The creative spark for Perry was love. She fell hard for a woman who wasn't gay, but enjoyed her friendship. It was basically unrequited love, and Perry ended up with a broken heart.
“It was very brief, but it was like an impact, this person, and she ended up being a muse for the record,” Perry said. “So we called it '8 Songs About a Girl.”'
The record has a raw rock sound that is gritty and unpolished - not by design - but Perry loves the end product. Although she has a plush multimillion-dollar studio, it didn't get much use for “8 Songs About a Girl.”
set up mics and we recorded. I didn't go into producer mode, I just
made it sound OK,” she said. “The record started out to be demos ...
but it was so good, we're like, 'there's no way we're going to rerecord
this; the demos are the album.”'
They've taken the same grass-roots approach to the entire project.
Perry said the videos were shot for $3,000, while the album cover was shot on an iPhone camera.
that we've done has come really naturally to us so far, and the second
that things get complicated, it just doesn't feel right,” Tornay said.
album was released in March.
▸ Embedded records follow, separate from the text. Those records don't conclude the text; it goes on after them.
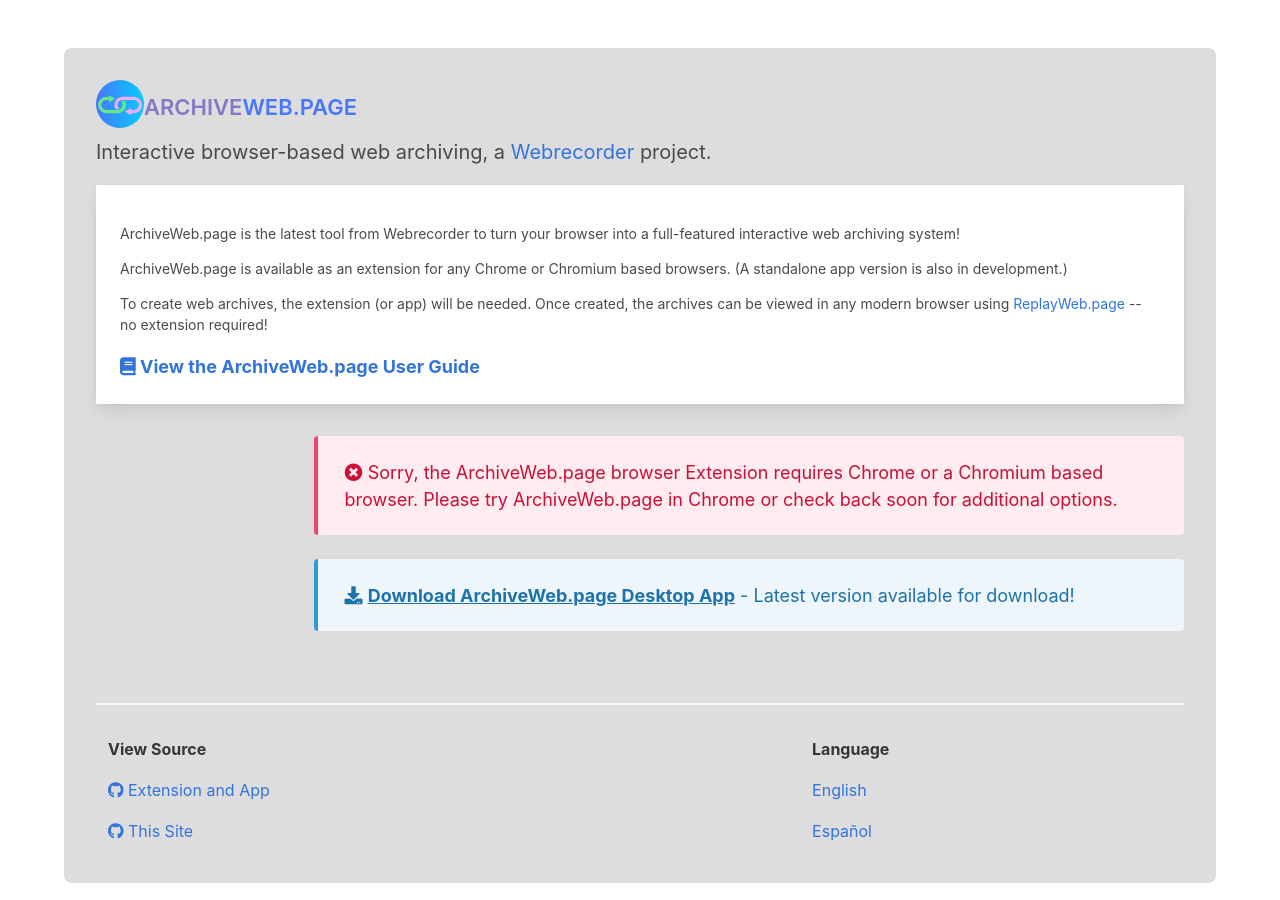
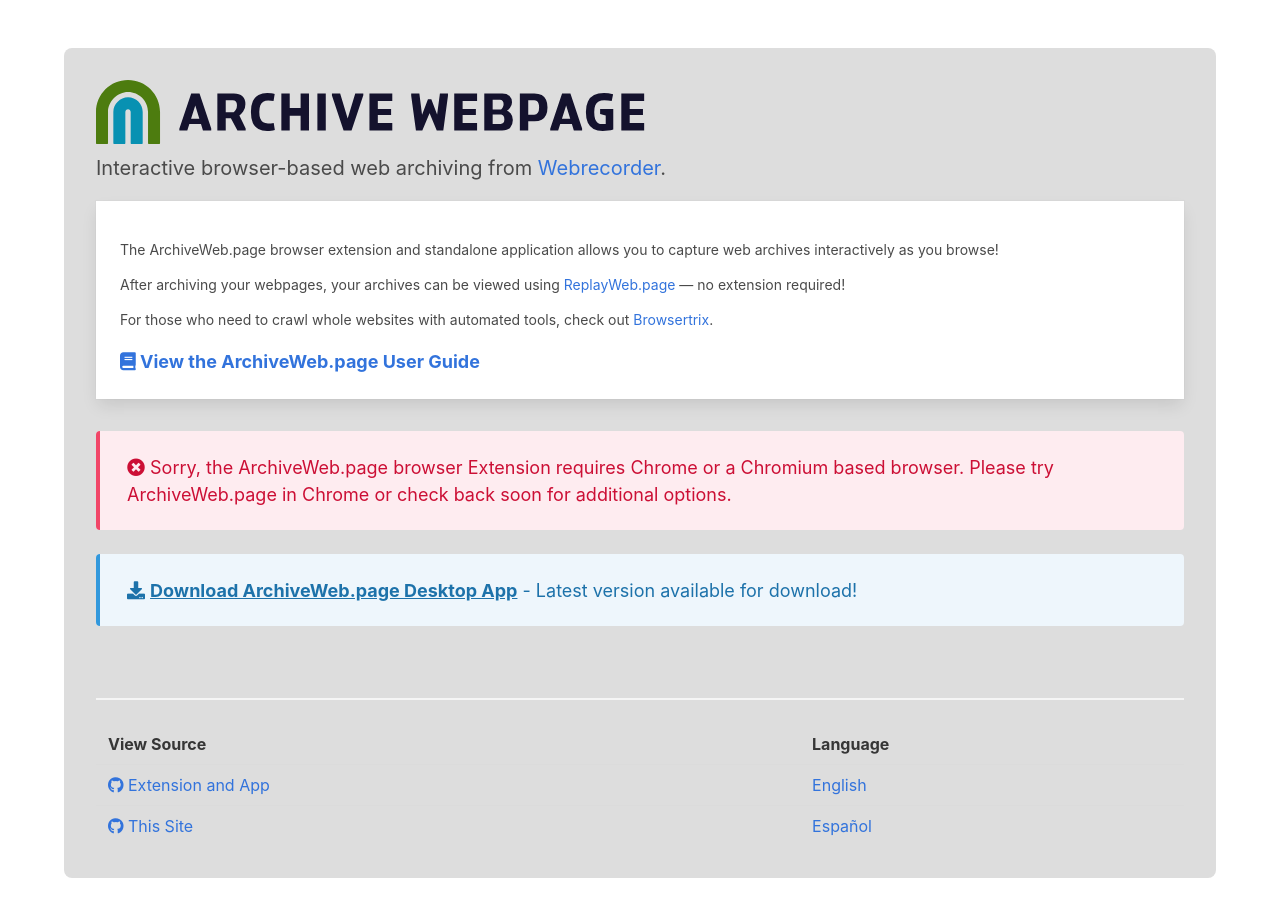
Before and after one commit to webrecorder/archiveweb.page-site, a Jekyll site: the page built from index.html, in a window 1280 px wide. Built offline with Jekyll 4.4.1, drawn with Linux system fonts in a browser that asks for light colours.

Commit message:
Update branding
- Updates English index page with new branding
- Mentions Browsertrix

```diff
--- a/css/style.css
+++ b/css/style.css
@@ -5,8 +5,7 @@
       }
 
       .logo {
-        width: 48px;
-        height: 48px;
+        height: 4rem;
       }
 
       .awp-logo-font {
@@ -34,7 +33,6 @@
       }
 
       .message {
-        margin-left: 20%;
       }
 
       .ext-needed {
--- a/index.html
+++ b/index.html
@@ -7,24 +7,19 @@
   <section class="main">
     <div class="">
       <p class="title">
-        <img class="logo" src="/assets/images/awp-logo.svg"/>
-        <span class="awp-logo-font awp-purple">archive</span>
-        <span class="awp-logo-font awp-blue">web.page</span>
+        <img class="logo" alt="ArchiveWeb.page" src="/assets/brand/archivewebpage-lockup-color.svg"/>
       </p>
       <p class="subtitle">
-        Interactive browser-based web archiving, a <a href="https://webrecorder.net/">Webrecorder</a> project.
+        Interactive browser-based web archiving from <a href="https://webrecorder.net/">Webrecorder</a>.
       </p>
 
       <article class="card">
         <div class="card-content">
-          <p>ArchiveWeb.page is the latest tool from Webrecorder to turn your browser into a full-featured interactive web archiving system!</p>
-          <p>ArchiveWeb.page is available as an extension for any Chrome or Chromium based browsers.
-            (A standalone app version is also in development.)</p>
-          <p>To create web archives, the extension (or app) will be needed.
-            Once created, the archives can be viewed in any modern browser using
-            <a href="https://replayweb.page">ReplayWeb.page</a> -- no extension required!
-
+          <p>The ArchiveWeb.page browser extension and standalone application allows you to capture web archives interactively as you browse!</p>
+          <p>
+            After archiving your webpages, your archives can be viewed using <a href="https://replayweb.page">ReplayWeb.page</a> — no extension required!
           </p>
+          <p>For those who need to crawl whole websites with automated tools, check out <a href="https://browsertrix.com">Browsertrix</a>.</p>
           <p class="guide">
             <a href="/guide"><i class="fas fa-book"></i>&nbsp;View the ArchiveWeb.page User Guide</a>
           </p>
```
Also changed, not shown: assets/brand/archivewebpage-icon-color.svg (added), assets/brand/archivewebpage-lockup-color.svg (added).
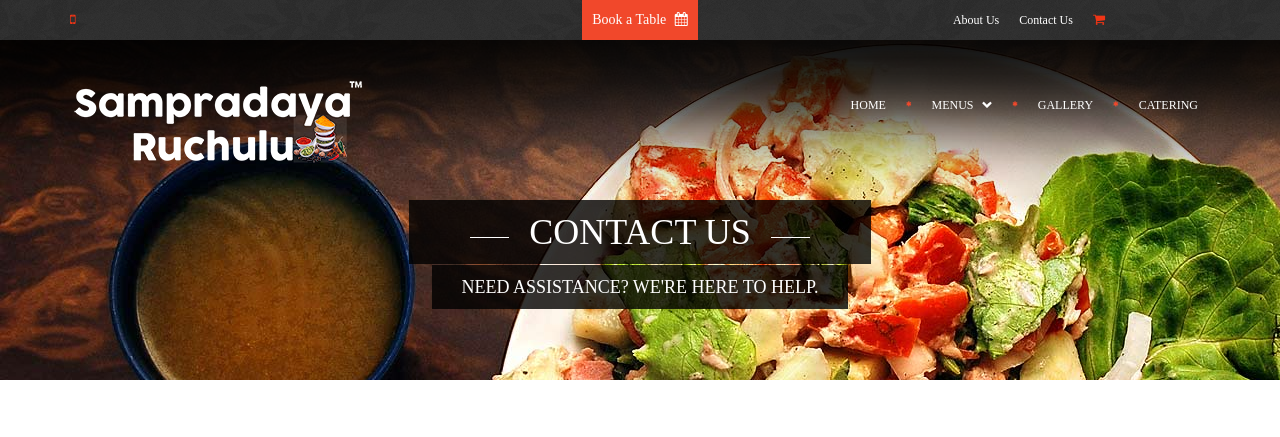
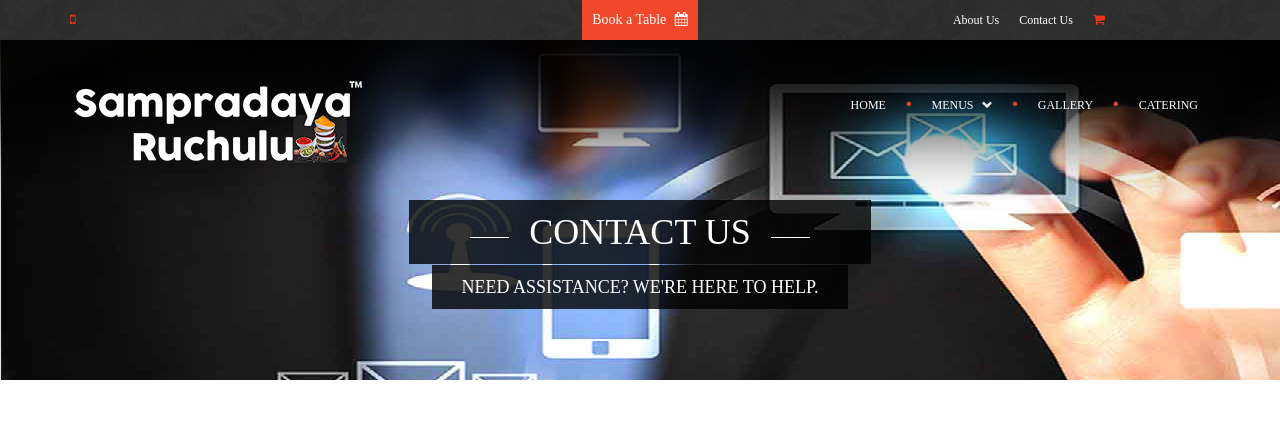
Before and after one commit to Srinivaslancius/sampradaya_ruchulu, a PHP site: page /sampradaya_ruchulu/contact_us.php in a window 1280 px wide. Shown: the top 437 px of the page. Run offline with PHP 8.4, Linux system fonts and the light colour scheme; data that the repository does not hold is empty; some web fonts are replaced.

Commit message:
new xhanges

```diff
--- a/admin/includes/functions.php
+++ b/admin/includes/functions.php
@@ -54,10 +54,10 @@
     }
 
     /* Common function for get data using limit */
-     function getAllDataWithLimit($table,$limit)
+     function getAllDataWithLimit($table,$limit,$status)
     {
         global $conn;
-        $sql="select * from `$table` ORDER BY id DESC LIMIT 0,4 ";
+        $sql="select * from `$table` WHERE status = '$status' ORDER BY id DESC LIMIT 0,$limit ";
         $result = $conn->query($sql);
         return $result;
     }
--- a/contact_us.php
+++ b/contact_us.php
@@ -2,7 +2,7 @@
 <?php $getContactData = getIndividualDetails('2',"content_pages","id"); ?>
 
         <!-- SUB-HEADER area -->
-        <div class="pm-sub-header-container pm-parallax-panel" data-stellar-background-ratio="0.5" data-stellar-vertical-offset="0">
+        <div class="pm-sub-header-container-contact pm-parallax-panel" data-stellar-background-ratio="0.5" data-stellar-vertical-offset="0">
 
             <div class="pm-sub-header-title-container">
             	<p class="pm-sub-header-title"><span>Contact Us</span></p>
--- a/css/main.css
+++ b/css/main.css
@@ -3499,3 +3499,11 @@ header.fixed .pm-header-logo {
     background-repeat:no-repeat;
     position:relative;
 }
+
+.pm-sub-header-container-contact {
+	height:340px;
+    width:100%;
+    background-image:url(../img/header/5.jpg);
+    background-repeat:no-repeat;
+    position:relative;
+}
```
Also changed, not shown: index.php (+1 -29 lines), img/header/5.jpg (added), img/header/index.png (added).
They have already recorded material for a
covers CD and are planning other EPs. They've been on tour for the last
month with a full band, playing club dates, but Perry hopes to build their audience over the next year or so.
Which means those pop artists looking for the Linda Perry treatment will have to go elsewhere.
While she's got a few side projects she's still working on, Perry has basically closed up shop as a producer - for now.
“I'm focused on this - this is where I'm supposed to be,” Perry
said. “Something extremely over-the-top special would have to show up
to take my attention off this. ... This is where my heart is.”